From housing activities:
Builders broke ground on 692,000 single-family homes at an
annual rate, down 1.7 percent from March and the fewest since
January 1991, the Commerce Department said today in Washington.
Total starts jumped 8.2 percent to a 1.032 million pace that was
higher than forecast as construction of multi-family units
increased 36 percent following a 35 percent drop in March.
percent jump in the Midwest. Construction rose 19 percent in the
West and 3.6 percent in the South. Starts dropped 13 percent in
( Read: a bunch of condo building in the MidWest? What pricing are we talking about? $50-80k? heee heee heee okay I'll move there and get me a shack in the prairie and so will everyone else)
PM notes: I was extremely ignorant. The condo building spree may be anticipatory to living in more crowded places as to minimize commuting in the future, given the current cost of energy AND the inflation EXPECTATION that is now firmly anchored in the upside and cannot be defused with just expected rate hike. The midwest in my opinion is where "traditional" USA living is still at its best, suburbia 3 kids two SUV one minivan from early 90s and leaky windows from very large 1950s victorian, and the lowest salaries in the nation to support the whole kaboodle. This is clearly unsustainable and we may have just observed very early part of a trend. We'll keep watching.
From consumer side:
Inflation battle is most assuredly lost (the anchor is floating like garbage on yangtze river) and only unexpected rate hike can stop the train from ramming Ben in the butt at this point. Oh, the consumer? Well .........
Okay, my take: after moving to the prairie, I suddenly feel very depressed cuz I think prices still going up and I can't afford jackshit anyway. But there are plenty of rabbits to hunt and stew.

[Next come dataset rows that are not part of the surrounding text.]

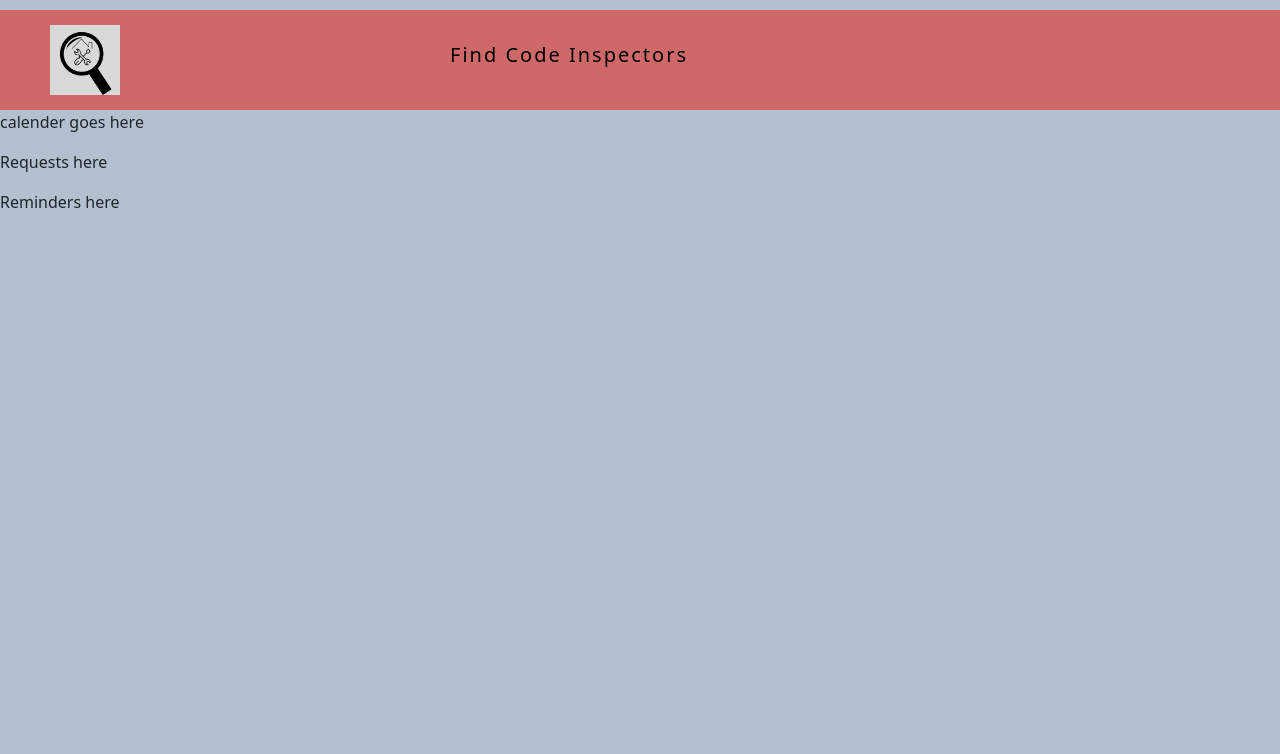
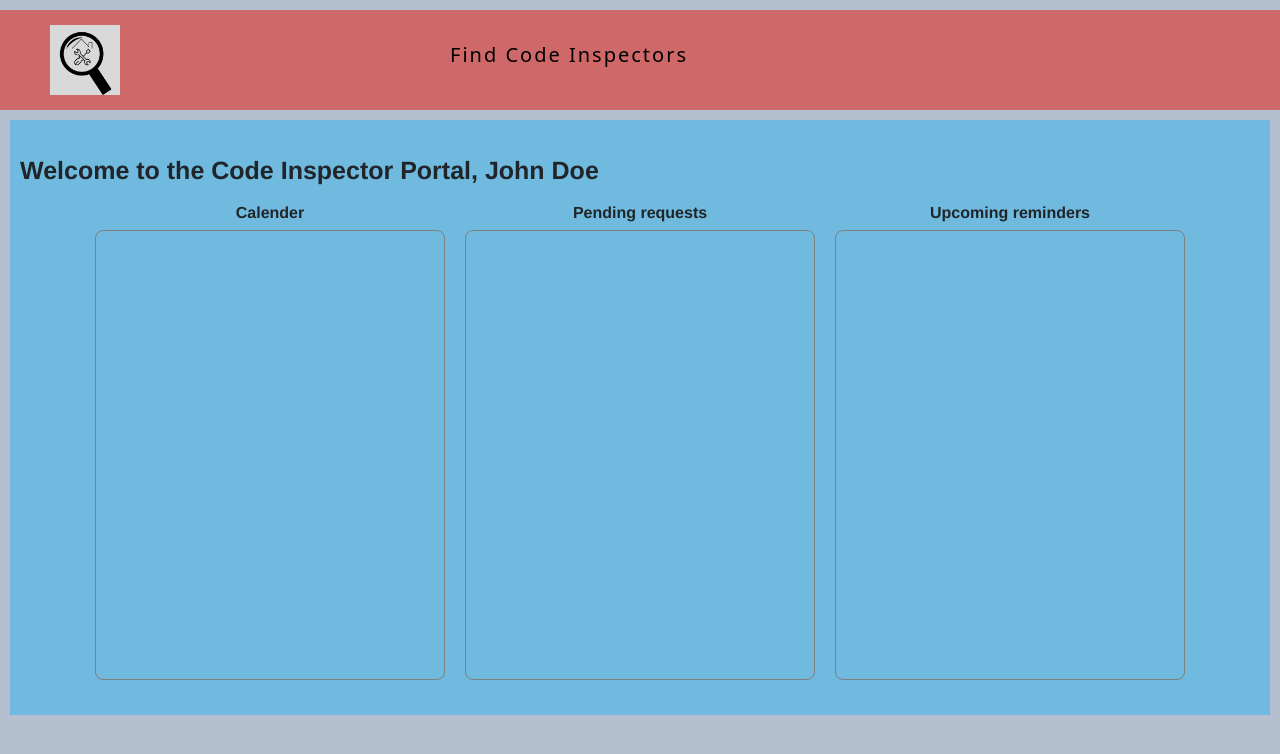
Before and after one commit to smahavadi/capstone4155, an Angular app in the folder FrontEnd/angular-code-inspectors/: page / in a window 1280 px wide. Shown: the top 754 px of the page. Built offline with nearby package versions, Linux system fonts and the light colour scheme.

Commit message:
added css to inspector-profile

```diff
--- a/FrontEnd/angular-code-inspectors/src/app/inspector-profile/inspector-profile.component.css
+++ b/FrontEnd/angular-code-inspectors/src/app/inspector-profile/inspector-profile.component.css
@@ -0,0 +1,30 @@
+.body {
+    font-family: 'Helvetica', 'Arial', sans-serif;
+    text-align: center;
+    background-color: #6FBADE;
+    overflow: hidden;
+    margin: 10px 10px;
+    padding-bottom: 25px;
+}
+
+.body h3 {
+    text-align: left;
+    font-weight: bold;
+    margin: 35px 10px;
+    font-size: 25px;
+}
+
+.body .panel {
+    display: inline-block;
+    margin: 10px 10px;
+    height: 450px;
+    width: 350px;
+    border: 1px solid gray;
+    border-radius: 8px;
+}
+
+.body .panel p {
+        position: relative;
+        bottom: 30px;
+        font-weight: bold;
+}
--- a/FrontEnd/angular-code-inspectors/src/app/inspector-profile/inspector-profile.component.html
+++ b/FrontEnd/angular-code-inspectors/src/app/inspector-profile/inspector-profile.component.html
@@ -1,16 +1,17 @@
 <html>
     <body class="body">
+        <h3>Welcome to the Code Inspector Portal, John Doe</h3>
         <!--Calender-->
         <div class="panel" id="calender">
-            <p>calender goes here</p>
+            <p>Calender</p>
         </div>
         <!--Pending requests-->
         <div class="panel" id="requests">
-            <p>Requests here</p>
+            <p>Pending requests</p>
         </div>
         <!--Upcoming reminders-->
         <div class="panel" id="reminders">
-            <p>Reminders here</p>
+            <p>Upcoming reminders</p>
         </div>
     </body>
 </html>
```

Afterthought: I am thinking of a catchy book title: "Zero-Participation Economy", which can be used to teach undergrad about the Newest New Economy.